→ **Data entries**:

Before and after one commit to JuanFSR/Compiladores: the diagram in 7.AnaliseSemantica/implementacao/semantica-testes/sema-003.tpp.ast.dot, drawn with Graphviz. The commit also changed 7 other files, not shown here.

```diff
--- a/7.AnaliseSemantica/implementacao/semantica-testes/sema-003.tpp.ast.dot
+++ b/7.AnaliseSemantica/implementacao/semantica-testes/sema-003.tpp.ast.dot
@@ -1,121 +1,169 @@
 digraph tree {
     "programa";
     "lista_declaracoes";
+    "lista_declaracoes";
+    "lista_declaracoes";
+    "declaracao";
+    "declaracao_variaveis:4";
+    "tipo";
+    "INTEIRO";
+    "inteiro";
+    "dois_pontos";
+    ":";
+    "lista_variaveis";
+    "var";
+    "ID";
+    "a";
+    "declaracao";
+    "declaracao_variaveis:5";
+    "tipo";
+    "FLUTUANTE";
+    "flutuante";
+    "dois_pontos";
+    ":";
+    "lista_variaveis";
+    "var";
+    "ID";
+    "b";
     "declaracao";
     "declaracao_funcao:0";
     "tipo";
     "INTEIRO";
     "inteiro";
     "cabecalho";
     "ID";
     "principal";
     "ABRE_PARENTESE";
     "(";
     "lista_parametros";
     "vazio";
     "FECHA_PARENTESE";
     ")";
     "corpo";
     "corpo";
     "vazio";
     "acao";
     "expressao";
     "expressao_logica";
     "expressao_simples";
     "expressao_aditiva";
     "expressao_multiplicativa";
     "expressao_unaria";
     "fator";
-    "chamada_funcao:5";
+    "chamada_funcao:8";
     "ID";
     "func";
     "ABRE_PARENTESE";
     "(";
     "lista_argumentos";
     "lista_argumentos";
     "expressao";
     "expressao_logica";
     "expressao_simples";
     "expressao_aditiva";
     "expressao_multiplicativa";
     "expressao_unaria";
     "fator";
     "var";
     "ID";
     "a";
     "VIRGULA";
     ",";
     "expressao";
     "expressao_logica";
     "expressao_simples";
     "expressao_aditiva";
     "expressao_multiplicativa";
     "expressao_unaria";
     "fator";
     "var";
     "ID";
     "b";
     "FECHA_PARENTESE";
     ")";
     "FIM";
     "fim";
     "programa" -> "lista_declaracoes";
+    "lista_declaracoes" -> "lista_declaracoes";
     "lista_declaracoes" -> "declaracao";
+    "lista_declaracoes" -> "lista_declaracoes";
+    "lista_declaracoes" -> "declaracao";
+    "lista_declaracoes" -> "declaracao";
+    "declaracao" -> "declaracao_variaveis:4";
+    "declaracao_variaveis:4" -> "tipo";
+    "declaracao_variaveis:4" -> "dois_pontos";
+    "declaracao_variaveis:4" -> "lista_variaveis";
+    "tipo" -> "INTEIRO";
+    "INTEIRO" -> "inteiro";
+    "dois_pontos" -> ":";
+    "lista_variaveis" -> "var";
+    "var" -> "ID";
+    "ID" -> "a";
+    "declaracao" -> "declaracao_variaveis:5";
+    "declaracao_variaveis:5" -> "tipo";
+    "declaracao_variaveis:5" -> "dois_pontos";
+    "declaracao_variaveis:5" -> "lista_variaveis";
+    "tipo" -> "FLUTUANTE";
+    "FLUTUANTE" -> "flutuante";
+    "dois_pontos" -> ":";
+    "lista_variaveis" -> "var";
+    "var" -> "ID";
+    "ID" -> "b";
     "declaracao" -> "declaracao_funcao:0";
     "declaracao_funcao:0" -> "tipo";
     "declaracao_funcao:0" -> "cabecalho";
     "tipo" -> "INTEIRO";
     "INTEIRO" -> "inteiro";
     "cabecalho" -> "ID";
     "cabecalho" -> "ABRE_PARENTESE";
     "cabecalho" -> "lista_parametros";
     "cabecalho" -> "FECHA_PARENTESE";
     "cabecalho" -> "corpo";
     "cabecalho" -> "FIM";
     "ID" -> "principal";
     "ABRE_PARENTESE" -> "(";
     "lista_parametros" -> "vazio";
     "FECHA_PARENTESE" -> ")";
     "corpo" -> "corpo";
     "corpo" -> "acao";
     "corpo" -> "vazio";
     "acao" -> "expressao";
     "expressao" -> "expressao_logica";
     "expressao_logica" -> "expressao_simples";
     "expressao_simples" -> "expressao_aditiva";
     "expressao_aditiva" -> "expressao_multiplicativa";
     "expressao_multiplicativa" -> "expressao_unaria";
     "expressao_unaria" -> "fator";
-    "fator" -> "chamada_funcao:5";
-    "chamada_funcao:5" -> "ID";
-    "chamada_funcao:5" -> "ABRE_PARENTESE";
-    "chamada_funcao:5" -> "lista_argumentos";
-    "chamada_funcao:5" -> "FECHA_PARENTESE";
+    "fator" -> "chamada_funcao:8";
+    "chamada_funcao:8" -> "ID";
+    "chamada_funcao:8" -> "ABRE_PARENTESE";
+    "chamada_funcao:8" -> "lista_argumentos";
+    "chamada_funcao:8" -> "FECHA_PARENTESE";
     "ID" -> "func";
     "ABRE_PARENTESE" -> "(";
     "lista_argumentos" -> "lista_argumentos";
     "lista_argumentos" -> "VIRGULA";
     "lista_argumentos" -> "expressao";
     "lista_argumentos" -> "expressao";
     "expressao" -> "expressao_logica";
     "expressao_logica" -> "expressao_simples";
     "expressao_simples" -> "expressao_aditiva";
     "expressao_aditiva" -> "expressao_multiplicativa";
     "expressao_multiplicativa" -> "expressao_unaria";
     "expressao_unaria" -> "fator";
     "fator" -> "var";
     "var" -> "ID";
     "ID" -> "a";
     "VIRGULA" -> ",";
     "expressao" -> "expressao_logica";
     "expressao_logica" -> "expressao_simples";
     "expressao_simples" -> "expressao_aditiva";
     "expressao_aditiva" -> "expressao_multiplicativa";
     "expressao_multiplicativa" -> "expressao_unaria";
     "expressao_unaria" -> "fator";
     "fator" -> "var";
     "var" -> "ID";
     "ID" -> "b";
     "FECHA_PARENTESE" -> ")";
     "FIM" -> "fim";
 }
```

→ **What the task requires**: Among the entries above, count every line containing the string "VIRGULA". Your reply must be that number alone.

→ **Written answer**: 3